We can easily forget that we are not performing a “worship service,” but are a group of Christians coming together to stir one another up to love and good works (Heb. 10:24-25). We have come to worship and honor God in order to grow to be more like Jesus, not polish up five acts of worship to look as pretty as possible. On the other hand, what is being neglected? Have the elders laid out spiritual goals for the church and how those goals will be met? Is there some plan for how we will evangelize the lost in the coming year? In what ways do the members need to be equipped for the work of service? Managerial elders cannot answer these questions and therefore can easily strain gnats and swallow camels.
We have all quoted 1 Peter 5:3 and the warning against becoming lords over the flock, but we rarely ask, “What would that look like? When has an elder gone from being a shepherd to being a lord? Lording is not just a bossy elder. It can be more subtle as when elders’ opinions are turned into rules. I think a better question is, how does an elder keep from lording? The answer is in the text. Shepherds don’t lord. Shepherds aren’t rule-makers. Shepherds lead, protect, seek the one astray, and bind up the wounded (Ezek. 34). When an elder is connecting and caring for the vulnerable in the church, he does not think about making his opinions into rules. In other words to avoid lording, don’t manage, shepherd.
If you are wondering what that looks like, consider how a husband relates to his wife. The home is where an elder learns his skill of leading the church. As a husband and father, I have not developed healthy leadership unless I have an ongoing relationship of love and nurturing. I must lead from the foot of the table. As a husband, do I force my opinions on my wife? Do I tell her how to hold the broom or dictate which pan she should use when cooking eggs? Do I complain my egg’s yoke is too runny or my hamburger lacks pink in the center? How do I speak to my wife when there is a problem or when I would like our family to make an adjustment? Do I bark orders? Or, do I say, “I have some ideas I would like to discuss with you so I can hear your suggestions and take our family to a better place”? Shepherds follow this latter procedure because they know God desires the church to function as a family not as a corporation where authority is exercised over others. Thus an elder should shepherd the church as he shepherds his family. Matthew records, “But Jesus called them to him and said, “You know that the rulers of the Gentiles lord it over them, and their great ones exercise authority over them. It shall not be so among you. But whoever would be great among you must be your servant, and whoever would be first among you must be your slave (Matt. 20:25-27).

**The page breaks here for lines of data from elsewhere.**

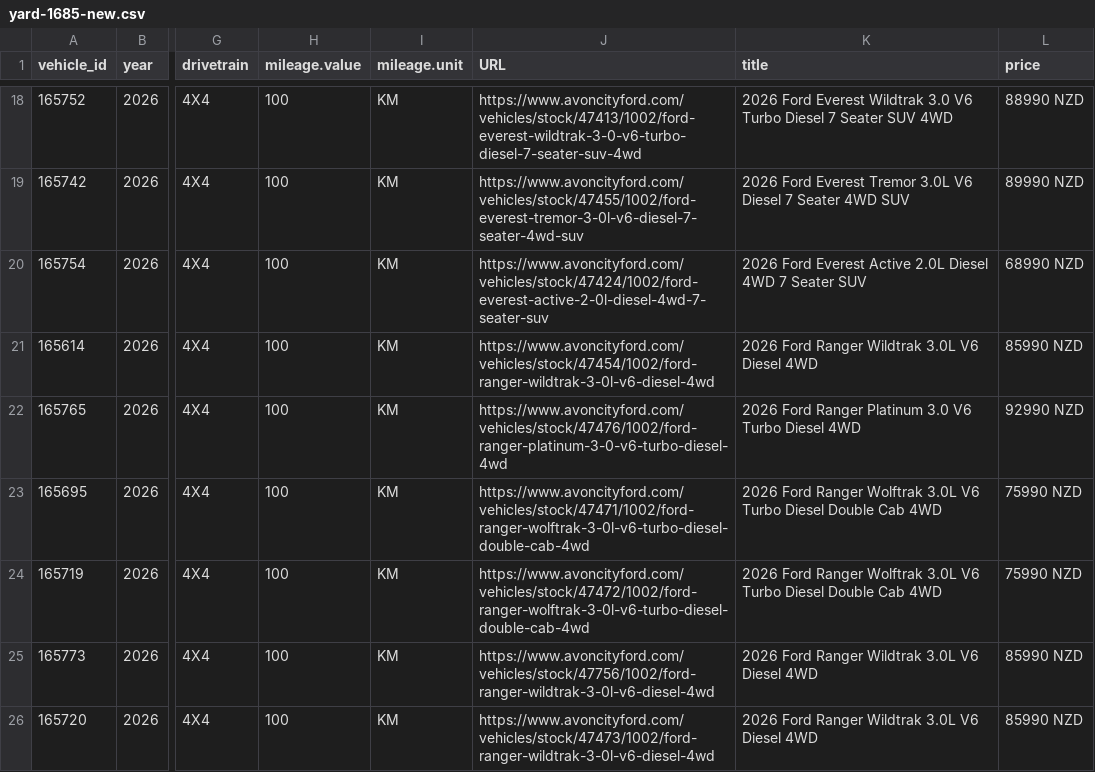
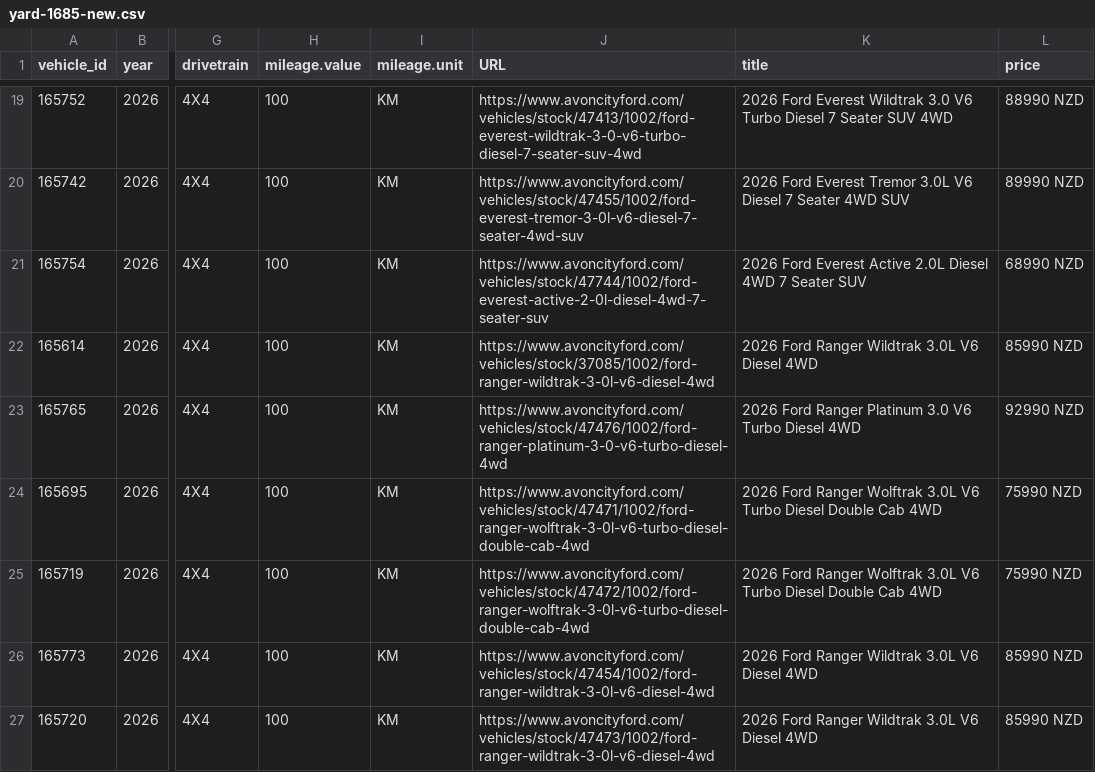
Before and after one commit to AshAcf/acf-meta-feed, a CSV file: public/yard-1685-new.csv, drawn as a sheet; only a part is shown, gaps mark what is left out; addresses are those after the commit; the diff covers the shown part only; the diff names each change by its address in the sheet, - before the commit and + after, or states it on an @@ line.

```diff
--- a/public/yard-1685-new.csv
+++ b/public/yard-1685-new.csv
-J21 (URL): https://www.avoncityford.com/vehicles/stock/47424/1002/ford-everest-active-2-0l-diesel-4wd-7-seater-suv
+J21 (URL): https://www.avoncityford.com/vehicles/stock/47744/1002/ford-everest-active-2-0l-diesel-4wd-7-seater-suv
-J22 (URL): https://www.avoncityford.com/vehicles/stock/47454/1002/ford-ranger-wildtrak-3-0l-v6-diesel-4wd
+J22 (URL): https://www.avoncityford.com/vehicles/stock/37085/1002/ford-ranger-wildtrak-3-0l-v6-diesel-4wd
-J26 (URL): https://www.avoncityford.com/vehicles/stock/47756/1002/ford-ranger-wildtrak-3-0l-v6-diesel-4wd
+J26 (URL): https://www.avoncityford.com/vehicles/stock/47454/1002/ford-ranger-wildtrak-3-0l-v6-diesel-4wd
```
Also changed, not shown: 1 added row and 5 edited cells elsewhere in this file, public/acf-meta-feed.csv, public/all-yards-meta-feed.csv, 17 other files.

I sympathize with the challenge elders face in using their time to primarily be shepherds, but the plea of the apostle Peter is, “Give a shepherd’s care to God’s flock…”